Oystercatcher, Haematopus ostralegus
Knot Calidris canutus
The Morecambe Bay Special Protection Area (SPA) is one of the largest estuarine systems in the UK and supports nationally and internationally important populations of wildfowl and shorebirds. The flats usually contain abundant stocks of cockles Cerastoderma edulewhich, along with mussels Mytilus edulis, are the preferred prey of oystercatchers Haematopus ostraleguswintering in the bay. In recent years, the cockle population has declined to a fraction of what it used to be and there is concern about the potential effects of this decline on oystercatcher and knot Calidris canutuspopulations that overwinter in the bay.
The aim of this project was to bring together existing information about shellfish populations and bird populations in the bay and use this information to parameterise an individual-based model of oystercatcher and knot populations in Morecambe Bay. The model would then be used to run simulations of various different scenarios to give some insight into the potential effects of the decline in cockle stocks and the extent to which bird populations rely on those stocks for their survival.
The Morecambe Bay model was created in the knowledge that the shellfish data available, particularly with respect to mussels, was not comprehensive and up to date.

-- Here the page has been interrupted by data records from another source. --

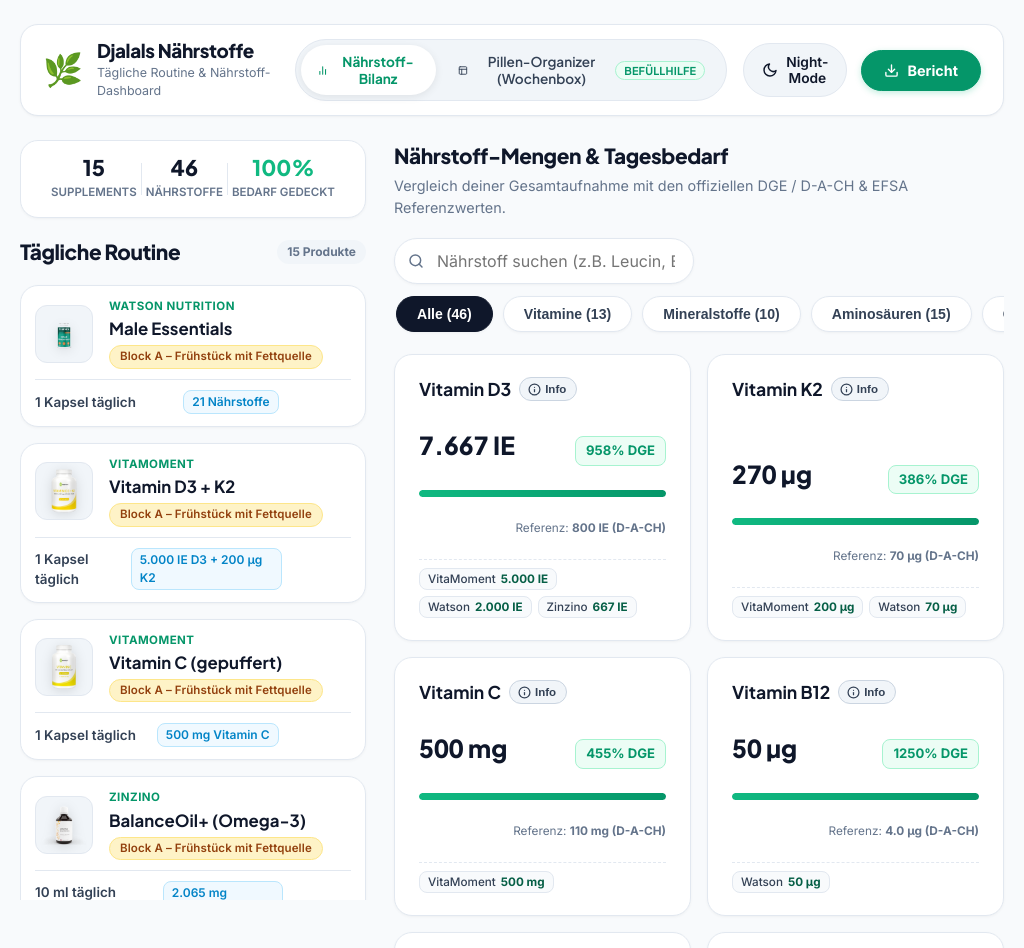
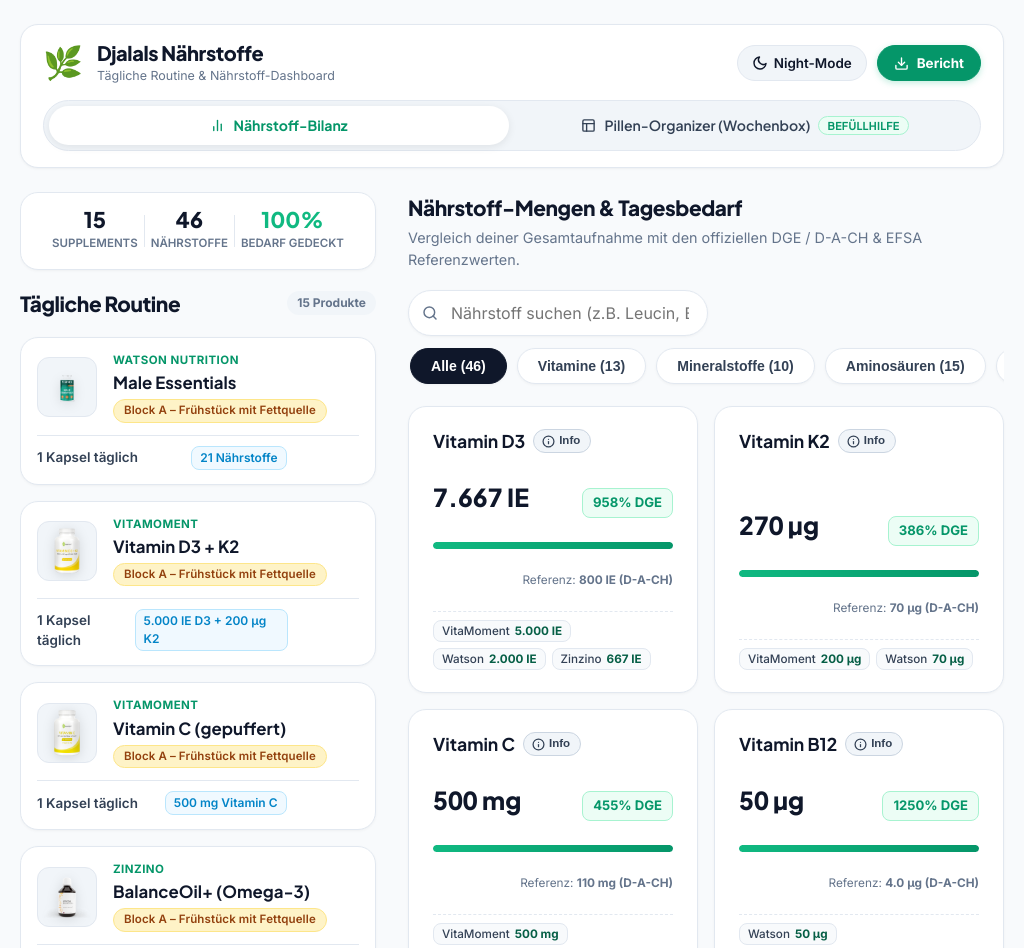
Before and after one commit to placeboHummel/djalals-naehrstoffe, a website: page index.html in a window 1024 px wide. Shown: the top 948 px of the page. Drawn offline with Linux system fonts and the light colour scheme.

Commit message:
fix: resolve iPad landscape header collapse and update asset cache buster to v3.5.0

```diff
--- a/css/style.css
+++ b/css/style.css
@@ -2259,7 +2259,7 @@
 
 /* --------------------------------------------------------------------------
    1. LAPTOPS & IPAD LANDSCAPE (993px – 1200px)
-   Matches: iPad 10.2" (1080px), iPad Air (1180px), iPad Pro 11" (1194px)
+   Matches: iPad 10.2" (1080px), iPad Air (1180px), iPad Pro 11" (1194px), iPad 9.7 (1024px)
    -------------------------------------------------------------------------- */
 @media (max-width: 1200px) and (min-width: 993px) {
   body {
@@ -2271,9 +2271,71 @@
     max-width: 100%;
   }
 
+  /* 2-Row Top Navigation: Wide, Balanced & Centered across iPad Landscape */
+  .app-top-nav {
+    display: grid;
+    grid-template-columns: 1fr auto;
+    grid-template-areas:
+      "brand actions"
+      "tabs tabs";
+    gap: 14px;
+    padding: 16px 22px;
+    margin-bottom: 24px;
+    width: 100%;
+    box-sizing: border-box;
+  }
+
+  .top-nav-left {
+    grid-area: brand;
+    min-width: 0;
+  }
+
+  .top-brand-title {
+    font-size: 1.25rem;
+  }
+
+  .top-nav-right {
+    grid-area: actions;
+    display: flex;
+    align-items: center;
+    justify-content: flex-end;
+    gap: 10px;
+  }
+
+  .theme-toggle-btn {
+    padding: 9px 14px;
+    font-size: 0.84rem;
+    gap: 6px;
+  }
+
+  .export-report-btn {
+    padding: 9px 16px;
+    font-size: 0.84rem;
+  }
+
+  .top-nav-center {
+    grid-area: tabs;
+    width: 100%;
+  }
+
+  .view-switcher-pill {
+    width: 100%;
+    display: grid;
+    grid-template-columns: 1fr 1fr;
+    gap: 6px;
+    padding: 5px;
+  }
+
+  .view-nav-btn {
+    justify-content: center;
+    padding: 10px 16px;
+    font-size: 0.88rem;
+    gap: 8px;
+  }
+
   .app-layout {
-    grid-template-columns: 350px minmax(0, 1fr);
-    gap: 24px;
+    grid-template-columns: 360px minmax(0, 1fr);
+    gap: 28px;
     width: 100%;
     min-width: 0;
   }
@@ -2287,34 +2349,19 @@
   }
 
   .supp-card {
-    padding: 12px 14px;
-    gap: 10px;
+    padding: 14px 16px;
+    gap: 12px;
   }
 
   .supp-img-box {
-    width: 58px;
-    height: 58px;
-    min-width: 58px;
+    width: 60px;
+    height: 60px;
+    min-width: 60px;
   }
 
   .nutrients-grid {
     grid-template-columns: repeat(2, minmax(0, 1fr));
     gap: 16px;
-  }
-
-  .app-top-nav {
-    padding: 14px 22px;
-    margin-bottom: 24px;
-    gap: 16px;
-  }
-
-  .top-brand-title {
-    font-size: 1.18rem;
-  }
-
-  .view-nav-btn {
-    padding: 8px 16px;
-    font-size: 0.85rem;
   }
 }
 
--- a/index.html
+++ b/index.html
@@ -15,7 +15,7 @@
   <link rel="icon" type="image/svg+xml" href="assets/images/favicon.svg">
   <link rel="apple-touch-icon" href="assets/images/favicon.svg">
 
-  <link rel="stylesheet" href="css/style.css?v=3.0.0">
+  <link rel="stylesheet" href="css/style.css?v=3.5.0">
 </head>
 <body>
   <div class="page-container">
@@ -160,6 +160,6 @@
     <svg width="18" height="18" viewBox="0 0 24 24" fill="none" stroke="currentColor" stroke-width="2.5" stroke-linecap="round" stroke-linejoin="round"><line x1="12" y1="19" x2="12" y2="5"></line><polyline points="5 12 12 5 19 12"></polyline></svg>
   </button>
 
-  <script type="module" src="js/main.js?v=3.3.0"></script>
+  <script type="module" src="js/main.js?v=3.5.0"></script>
 </body>
 </html>
```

Bearing that in mind, the predictions in this report should not be taken as an accurate representation of real-world conditions, but more an exploration of how the data that is available can be used to inform debate about shellfishing practices. They can also indicate where there is a need for further research.
The model predicted that shellfish densities observed in the bay were sufficient to support the observed oystercatcher population in both 2005 and 2009, provided that supplementary food was included. Without supplementary food during 2009, large oystercatcher mortalities were predicted and this has not been observed on the ground. It therefore seems likely that oystercatchers currently require, and are exploiting, food supplies over and above the cockle, mussel and Macomastocks recorded during the shellfishery surveys. At the cockle and mussel densities seen in 2005, no such supplementary food source was needed for oystercatchers in the model to survive the winter in good condition, so in years of high cockle abundance a knowledge of alternative sources of food for this species is less important.
Knot mortalities were predicted to be 100% when the model contained cockles, mussels and the observed abundance ofMacoma. This implies that the knot population is unlikely to be relying on prey from just the recorded shellfish beds. Given that the bay is a dynamic system and spat settlements are often ephemeral, this is perhaps to be expected. Doubling Macomadensity tended to increase knot survival, indicating the quantity of additional food that the birds may be exploiting.
Overall, the simulations show that the decline in cockle stocks between 2005 and 2009 is potentially large enough to affect the body condition and survival of oystercatchers in Morecambe Bay. The greatest unknown is the extent and availability of potential sources of food outside the established cockle beds. While the model predicted that oystercatchers would have no need of these alternative food supplies in a good cockle year, they are potentially very important in years when the cockle stocks are low. They also show that knot are likely to be exploiting food supplies outside the established cockle beds in both good and bad cockle years. Bearing this in mind, establishing a greater understanding of potential food supplies outside the cockle beds would provide a more accurate estimate of the importance of cockle stocks to the oystercatcher and knot populations of Morecambe Bay and increase confidence in the predictions of the model.
Funding and Collaboration
West, A. and Stillman, R., 2010. A single year study to determine the capacity of Morecambe Bay European marine site to support oystercatcher, using shellfish resource modelling techniques, Bournemouth University, Bournemouth.